What’s Important for Kubernetes Performance
The way Kubernetes works “under the hood” dictates which components are more important for improving performance and which are less important. So let’s talk about the Kubernetes internals first.
The most important thing you need to know about Kubernetes is it follows “hub-spoke” architecture. We have a control-plane component, which includes an API and runs on master nodes, and we have nodes constantly communicating to the API. But that’s not all.
Kubernetes is much more than just an API server. To keep track of all the resources and configurations, it uses (by default) etcd server. It also has a few more components—for example, a scheduler, which needs to constantly keep track of pods and nodes; kubelet, which acts as a “node manager”; and kube-proxy, which acts as a “router” for the nodes. We don’t need to talk about all of them here, but the point is Kubernetes needs to do a large number of small tasks.
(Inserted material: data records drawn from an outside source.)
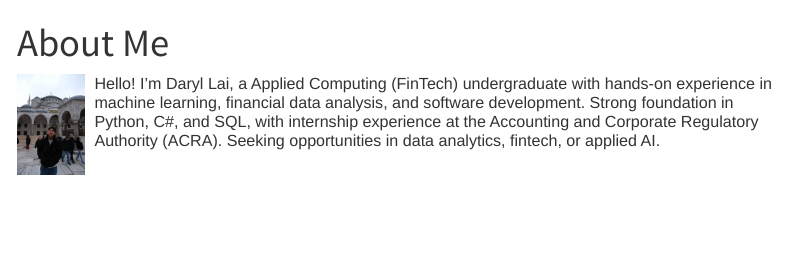
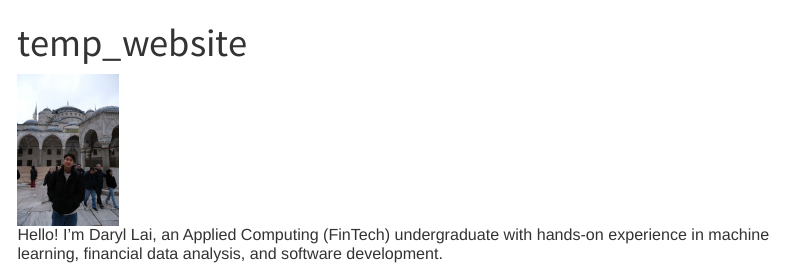
Before and after one commit to DRLLWH/DRLLWH.github.io, a Quarto document (index.qmd): the page in a window 1100 px wide, from its top. Rendered offline with R 4.5, knitr and Pandoc in place of Quarto, with nearby package versions; menus at the side of the page are left out.

Commit message:
update 6

```diff
--- a/_quarto.yml
+++ b/_quarto.yml
@@ -3,7 +3,7 @@
   output-dir: docs
 
 website:
-  title: "About Me"
+  title: "temp_website"
   favicon: favicon.png
   navbar:
     logo: logo.png
--- a/index.qmd
+++ b/index.qmd
@@ -1,4 +1,4 @@
 ---
-title: "About Me"
+title: "temp_website"
 ---
 
@@ -8,2 +6,2 @@
 
-Hello! I'm Daryl Lai, a Applied Computing (FinTech) undergraduate with hands-on experience in machine learning, financial data analysis, and software development. Strong foundation in Python, C#, and SQL, with internship experience at the Accounting and Corporate Regulatory Authority (ACRA). Seeking opportunities in data analytics, fintech, or applied AI.
+Hello! I'm Daryl Lai, an Applied Computing (FinTech) undergraduate with hands-on experience in machine learning, financial data analysis, and software development.
```
Also changed, not shown: index.qmd (4 more changed lines).
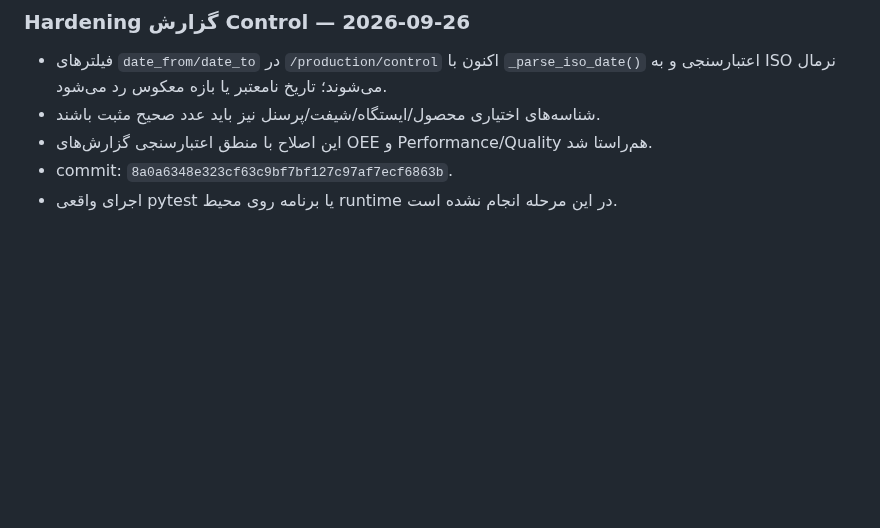
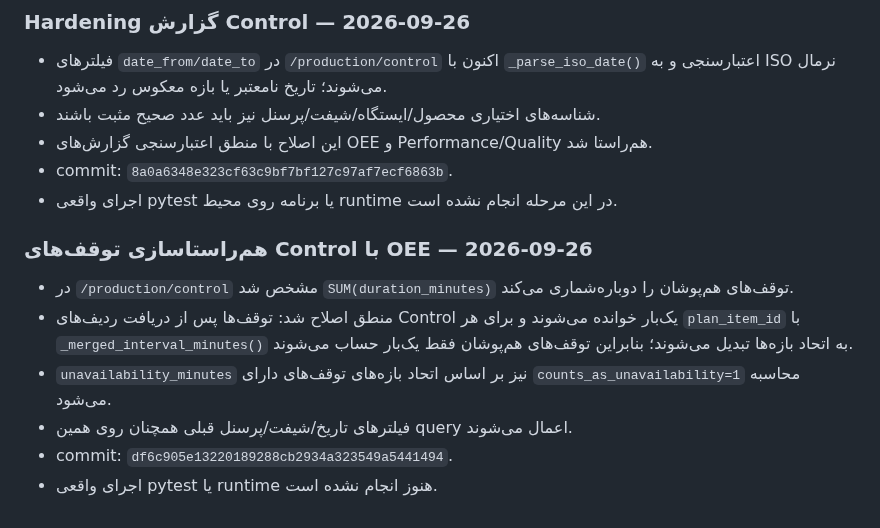
Before and after one commit to saiedrahimi252/Repair, a Markdown page: AI_CONTEXT/CURRENT_TASK.md, the part around the change. Drawn GitHub-style; blank space fills up the shorter version.

Commit message:
Document control stop interval union

```diff
--- a/AI_CONTEXT/CURRENT_TASK.md
+++ b/AI_CONTEXT/CURRENT_TASK.md
@@ -384,3 +384,12 @@ production_products, production_suppliers, production_raw_materials, production_
 - این اصلاح با منطق اعتبارسنجی گزارش‌های OEE و Performance/Quality هم‌راستا شد.
 - commit: `8a0a6348e323cf63c9bf7bf127c97af7ecf6863b`.
 - اجرای واقعی pytest یا برنامه روی محیط runtime در این مرحله انجام نشده است.
+
+
+### هم‌راستاسازی توقف‌های Control با OEE — 2026-09-26
+- در `/production/control` مشخص شد `SUM(duration_minutes)` توقف‌های هم‌پوشان را دوباره‌شماری می‌کند.
+- منطق اصلاح شد: توقف‌ها پس از دریافت ردیف‌های Control یک‌بار خوانده می‌شوند و برای هر `plan_item_id` با `_merged_interval_minutes()` به اتحاد بازه‌ها تبدیل می‌شوند؛ بنابراین توقف‌های هم‌پوشان فقط یک‌بار حساب می‌شوند.
+- `unavailability_minutes` نیز بر اساس اتحاد بازه‌های توقف‌های دارای `counts_as_unavailability=1` محاسبه می‌شود.
+- فیلترهای تاریخ/شیفت/پرسنل قبلی همچنان روی همین query اعمال می‌شوند.
+- commit: `df6c905e13220189288cb2934a323549a5441494`.
+- اجرای واقعی pytest یا runtime هنوز انجام نشده است.
```
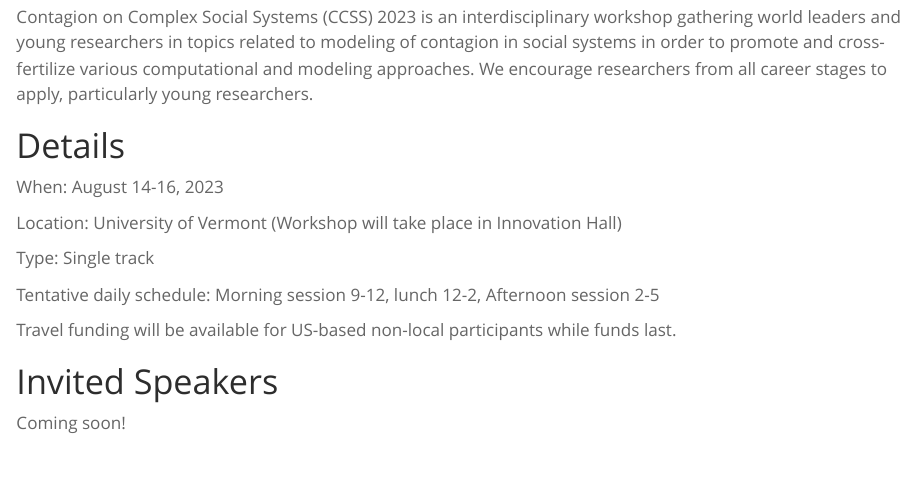
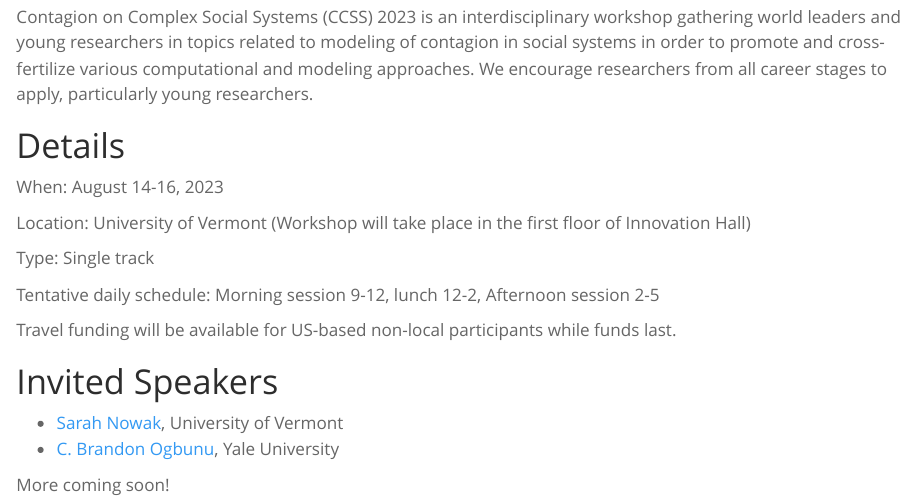
Before and after one commit to ccss-conference/ccss-conference.github.io, a Quarto document (index.qmd): the page in a window 1100 px wide, from 540 px down. Rendered offline with R 4.5, knitr and Pandoc in place of Quarto, with nearby package versions.

Commit message:
Update index.qmd

```diff
--- a/index.qmd
+++ b/index.qmd
@@ -10,7 +10,7 @@
 # Details
 When: August 14-16, 2023
 
-Location: University of Vermont (Workshop will take place in Innovation Hall)
+Location: University of Vermont (Workshop will take place in the first floor of Innovation Hall)
 
 Type: Single track
 
@@ -20,4 +20,7 @@
 
 # Invited Speakers
 
-Coming soon!
+* [Sarah Nowak](https://sarahnowakphd.com/), University of Vermont
+* [C. Brandon Ogbunu](https://medium.com/ogplexus), Yale University
+
+More coming soon!
```
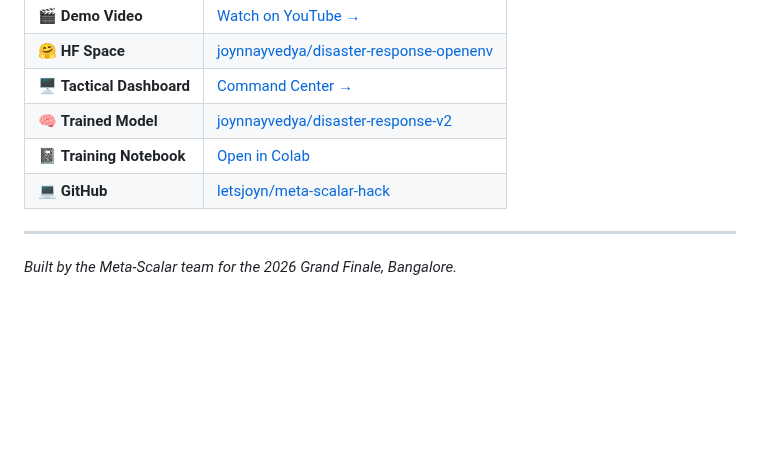
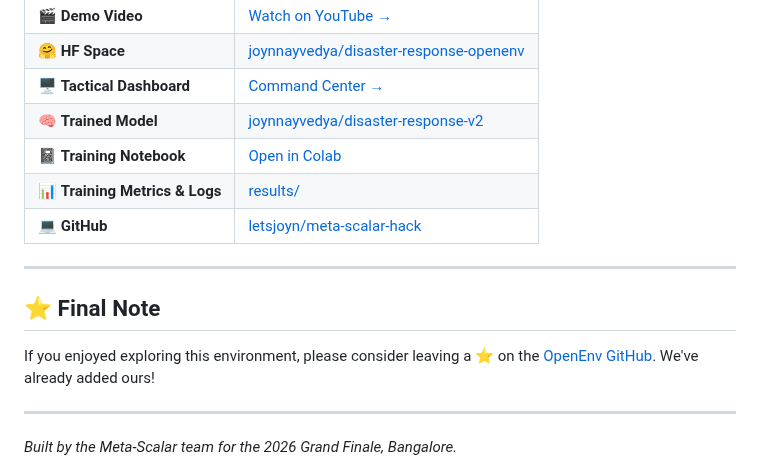
Before and after one commit to letsjoyn/meta-scalar-hack, a Markdown page: Blog.md, the part around the change. Rendered like a GitHub page; blank space fills up the shorter version.

```diff
--- a/Blog.md
+++ b/Blog.md
@@ -169,7 +169,14 @@ We built a military-style tactical command center that updates in real-time via
 | 🖥️ **Tactical Dashboard** | [Command Center →](https://joynnayvedya-disaster-response-openenv.hf.space/ui/?task=all) |
 | 🧠 **Trained Model** | [joynnayvedya/disaster-response-v2](https://huggingface.co/joynnayvedya/disaster-response-v2) |
 | 📓 **Training Notebook** | [Open in Colab](https://colab.research.google.com/github/letsjoyn/meta-scalar-hack/blob/main/Disaster_Response_Training.ipynb) |
+| 📊 **Training Metrics & Logs** | [results/](results/) |
 | 💻 **GitHub** | [letsjoyn/meta-scalar-hack](https://github.com/letsjoyn/meta-scalar-hack) |
+
+---
+
+## ⭐️ Final Note
+
+If you enjoyed exploring this environment, please consider leaving a ⭐ on the [OpenEnv GitHub](https://github.com/ScalarHQ/openenv). We've already added ours!
 
 ---
 
```
Also changed, not shown: README.md (+7 -0 lines).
Improving Kubernetes Together With Your Application
Improving the performance of your cluster must include changes to the way you build your containers. Otherwise, you won’t see much of an improvement by only focusing on Kubernetes itself. Kubernetes is a distributed system, so if you have it perfectly optimized but your container image is very heavy, for example, the deployment will take a long time anyway.
Now that you get the general idea of Kubernetes internals, let’s start thinking about how to improve its performance.
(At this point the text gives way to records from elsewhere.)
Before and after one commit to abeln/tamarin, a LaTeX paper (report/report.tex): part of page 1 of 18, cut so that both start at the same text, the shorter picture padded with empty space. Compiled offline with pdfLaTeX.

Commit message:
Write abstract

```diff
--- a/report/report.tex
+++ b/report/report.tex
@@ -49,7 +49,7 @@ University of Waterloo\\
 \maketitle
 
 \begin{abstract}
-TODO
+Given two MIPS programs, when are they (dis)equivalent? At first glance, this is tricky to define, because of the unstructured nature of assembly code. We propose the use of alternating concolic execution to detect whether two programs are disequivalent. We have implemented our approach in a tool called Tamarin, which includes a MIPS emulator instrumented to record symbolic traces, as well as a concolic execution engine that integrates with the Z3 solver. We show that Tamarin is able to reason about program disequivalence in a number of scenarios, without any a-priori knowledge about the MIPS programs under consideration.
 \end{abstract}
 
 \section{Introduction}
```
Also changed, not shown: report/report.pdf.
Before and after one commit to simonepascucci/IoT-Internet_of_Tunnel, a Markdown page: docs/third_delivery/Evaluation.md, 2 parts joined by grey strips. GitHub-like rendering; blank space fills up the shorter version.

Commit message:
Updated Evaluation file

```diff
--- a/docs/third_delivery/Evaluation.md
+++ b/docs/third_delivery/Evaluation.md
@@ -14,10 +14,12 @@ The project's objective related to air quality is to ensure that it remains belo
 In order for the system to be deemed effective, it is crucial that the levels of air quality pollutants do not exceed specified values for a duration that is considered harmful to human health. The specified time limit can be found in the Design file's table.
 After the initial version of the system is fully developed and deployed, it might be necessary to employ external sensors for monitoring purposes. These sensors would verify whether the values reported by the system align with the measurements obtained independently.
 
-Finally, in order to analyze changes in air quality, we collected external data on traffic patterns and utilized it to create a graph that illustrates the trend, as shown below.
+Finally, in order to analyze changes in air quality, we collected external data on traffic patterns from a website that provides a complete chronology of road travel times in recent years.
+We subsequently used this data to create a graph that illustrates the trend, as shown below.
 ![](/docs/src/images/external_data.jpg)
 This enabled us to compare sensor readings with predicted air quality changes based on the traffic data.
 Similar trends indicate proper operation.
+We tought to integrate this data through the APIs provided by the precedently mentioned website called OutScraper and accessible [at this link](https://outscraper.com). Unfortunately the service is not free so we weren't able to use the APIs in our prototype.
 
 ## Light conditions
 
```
Disk IOPS and Networking
The first thing to consider is the server type for Kubernetes nodes. Of course, the number of CPU cores and the amount of RAM will be important, but you shouldn’t neglect the storage and networking, especially when running Kubernetes in the cloud. Cloud providers often offer “basic” storage options if not specified otherwise.
“Everything is a file” in the Linux world, even some network operations. And since Kubernetes needs to keep track of a large number of pods, nodes, iptable rules, and configurations, it does a lot of I/O operations. Some cloud providers scale disk IOPS based on the disk size, for example. Therefore, for Kubernetes performance, it’s beneficial to use bigger disks even if you don’t need the space. At the very least, don’t use the smallest disks possible.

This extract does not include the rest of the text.